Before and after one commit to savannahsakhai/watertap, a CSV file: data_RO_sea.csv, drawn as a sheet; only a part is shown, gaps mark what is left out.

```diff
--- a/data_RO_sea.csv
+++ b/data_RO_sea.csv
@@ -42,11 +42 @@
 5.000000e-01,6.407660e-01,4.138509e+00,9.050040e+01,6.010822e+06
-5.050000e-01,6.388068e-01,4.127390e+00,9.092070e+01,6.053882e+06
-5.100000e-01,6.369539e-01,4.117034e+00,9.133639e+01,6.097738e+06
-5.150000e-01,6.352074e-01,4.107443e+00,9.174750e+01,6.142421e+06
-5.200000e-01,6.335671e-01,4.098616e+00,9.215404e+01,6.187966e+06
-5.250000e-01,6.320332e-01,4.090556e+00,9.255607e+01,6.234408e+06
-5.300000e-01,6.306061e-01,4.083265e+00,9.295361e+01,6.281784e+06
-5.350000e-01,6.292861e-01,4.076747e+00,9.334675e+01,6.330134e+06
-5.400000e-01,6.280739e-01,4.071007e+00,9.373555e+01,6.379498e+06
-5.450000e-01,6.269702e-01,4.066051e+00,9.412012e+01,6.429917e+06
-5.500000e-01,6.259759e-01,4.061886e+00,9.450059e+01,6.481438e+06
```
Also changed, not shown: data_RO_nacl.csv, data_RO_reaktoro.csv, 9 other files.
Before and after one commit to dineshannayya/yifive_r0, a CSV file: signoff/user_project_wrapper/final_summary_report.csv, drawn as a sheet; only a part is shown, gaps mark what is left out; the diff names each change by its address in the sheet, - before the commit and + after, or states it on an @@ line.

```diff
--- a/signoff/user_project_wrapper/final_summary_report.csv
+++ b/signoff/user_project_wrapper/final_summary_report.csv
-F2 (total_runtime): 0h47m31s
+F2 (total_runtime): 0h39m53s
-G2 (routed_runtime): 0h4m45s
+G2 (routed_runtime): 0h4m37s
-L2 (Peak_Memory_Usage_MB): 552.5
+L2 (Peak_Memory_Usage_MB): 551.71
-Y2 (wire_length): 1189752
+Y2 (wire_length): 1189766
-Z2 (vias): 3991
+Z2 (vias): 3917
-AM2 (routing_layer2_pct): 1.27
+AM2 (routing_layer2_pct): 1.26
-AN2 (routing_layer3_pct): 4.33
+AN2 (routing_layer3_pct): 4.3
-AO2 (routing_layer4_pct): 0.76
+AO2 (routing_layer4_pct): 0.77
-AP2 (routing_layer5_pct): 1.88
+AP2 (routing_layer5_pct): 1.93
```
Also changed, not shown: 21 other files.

======

## REQUIRED WORK:
Return everything in the records. Keep each line exactly as written.

## COMPLETED TASK:
Before and after one commit to savannahsakhai/watertap, a CSV file: data_RO_sea.csv, drawn as a sheet; only a part is shown, gaps mark what is left out.

```diff
--- a/data_RO_sea.csv
+++ b/data_RO_sea.csv
@@ -42,11 +42 @@
 5.000000e-01,6.407660e-01,4.138509e+00,9.050040e+01,6.010822e+06
-5.050000e-01,6.388068e-01,4.127390e+00,9.092070e+01,6.053882e+06
-5.100000e-01,6.369539e-01,4.117034e+00,9.133639e+01,6.097738e+06
-5.150000e-01,6.352074e-01,4.107443e+00,9.174750e+01,6.142421e+06
-5.200000e-01,6.335671e-01,4.098616e+00,9.215404e+01,6.187966e+06
-5.250000e-01,6.320332e-01,4.090556e+00,9.255607e+01,6.234408e+06
-5.300000e-01,6.306061e-01,4.083265e+00,9.295361e+01,6.281784e+06
-5.350000e-01,6.292861e-01,4.076747e+00,9.334675e+01,6.330134e+06
-5.400000e-01,6.280739e-01,4.071007e+00,9.373555e+01,6.379498e+06
-5.450000e-01,6.269702e-01,4.066051e+00,9.412012e+01,6.429917e+06
-5.500000e-01,6.259759e-01,4.061886e+00,9.450059e+01,6.481438e+06
```
Also changed, not shown: data_RO_nacl.csv, data_RO_reaktoro.csv, 9 other files.
Before and after one commit to dineshannayya/yifive_r0, a CSV file: signoff/user_project_wrapper/final_summary_report.csv, drawn as a sheet; only a part is shown, gaps mark what is left out; the diff names each change by its address in the sheet, - before the commit and + after, or states it on an @@ line.

```diff
--- a/signoff/user_project_wrapper/final_summary_report.csv
+++ b/signoff/user_project_wrapper/final_summary_report.csv
-F2 (total_runtime): 0h47m31s
+F2 (total_runtime): 0h39m53s
-G2 (routed_runtime): 0h4m45s
+G2 (routed_runtime): 0h4m37s
-L2 (Peak_Memory_Usage_MB): 552.5
+L2 (Peak_Memory_Usage_MB): 551.71
-Y2 (wire_length): 1189752
+Y2 (wire_length): 1189766
-Z2 (vias): 3991
+Z2 (vias): 3917
-AM2 (routing_layer2_pct): 1.27
+AM2 (routing_layer2_pct): 1.26
-AN2 (routing_layer3_pct): 4.33
+AN2 (routing_layer3_pct): 4.3
-AO2 (routing_layer4_pct): 0.76
+AO2 (routing_layer4_pct): 0.77
-AP2 (routing_layer5_pct): 1.88
+AP2 (routing_layer5_pct): 1.93
```
Also changed, not shown: 21 other files.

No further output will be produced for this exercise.